Source material.
- - - - - - -

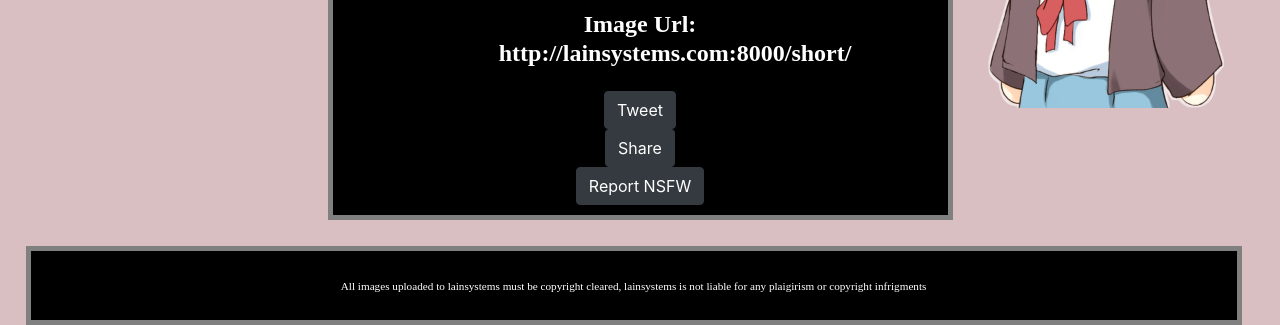
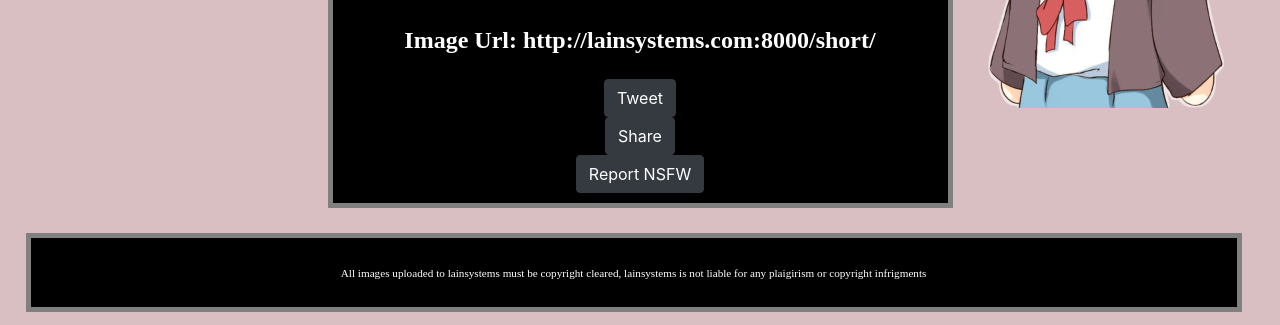
Before and after one commit to Kevin-Shi-Dev/4220, a Django app: template imageSearch/templates/display.html in a window 1280 px wide. Shown: the part 692-1017 px from the top of the page. Run offline with Django 3.2, Linux system fonts and the light colour scheme; the template is opened without the code that fills it, so the values that code supplies are empty; some libraries are stand-ins or nearby versions.

Commit message:
Update display.html

```diff
--- a/imageSearch/templates/display.html
+++ b/imageSearch/templates/display.html
@@ -21,8 +21,8 @@
 		    <h3 class="lain-body"><b>Tags: {{ tags }}</b></h3>
 		</div>
 	    </div>
-	    <div class="row sm-3">
-		<div class="col-sm-6 mx-auto text-center">
+	    <div class="row mt-3">
+		<div class="col-xs-6 mx-auto text-center">
 		    <h3 class="lain-body"><b>Image Url: http://lainsystems.com:8000/short/{{ short_url }}</b></h3>
 		</div>
 	    </div>
```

- - - - - - -

What you need to do. Each line above that contains "display" must be copied out.

Solution to this exercise.
Before and after one commit to Kevin-Shi-Dev/4220, a Django app: template imageSearch/templates/display.html in a window 1280 px wide. Shown: the part 692-1017 px from the top of the page. Run offline with Django 3.2, Linux system fonts and the light colour scheme; the template is opened without the code that fills it, so the values that code supplies are empty; some libraries are stand-ins or nearby versions.
Update display.html
--- a/imageSearch/templates/display.html
+++ b/imageSearch/templates/display.html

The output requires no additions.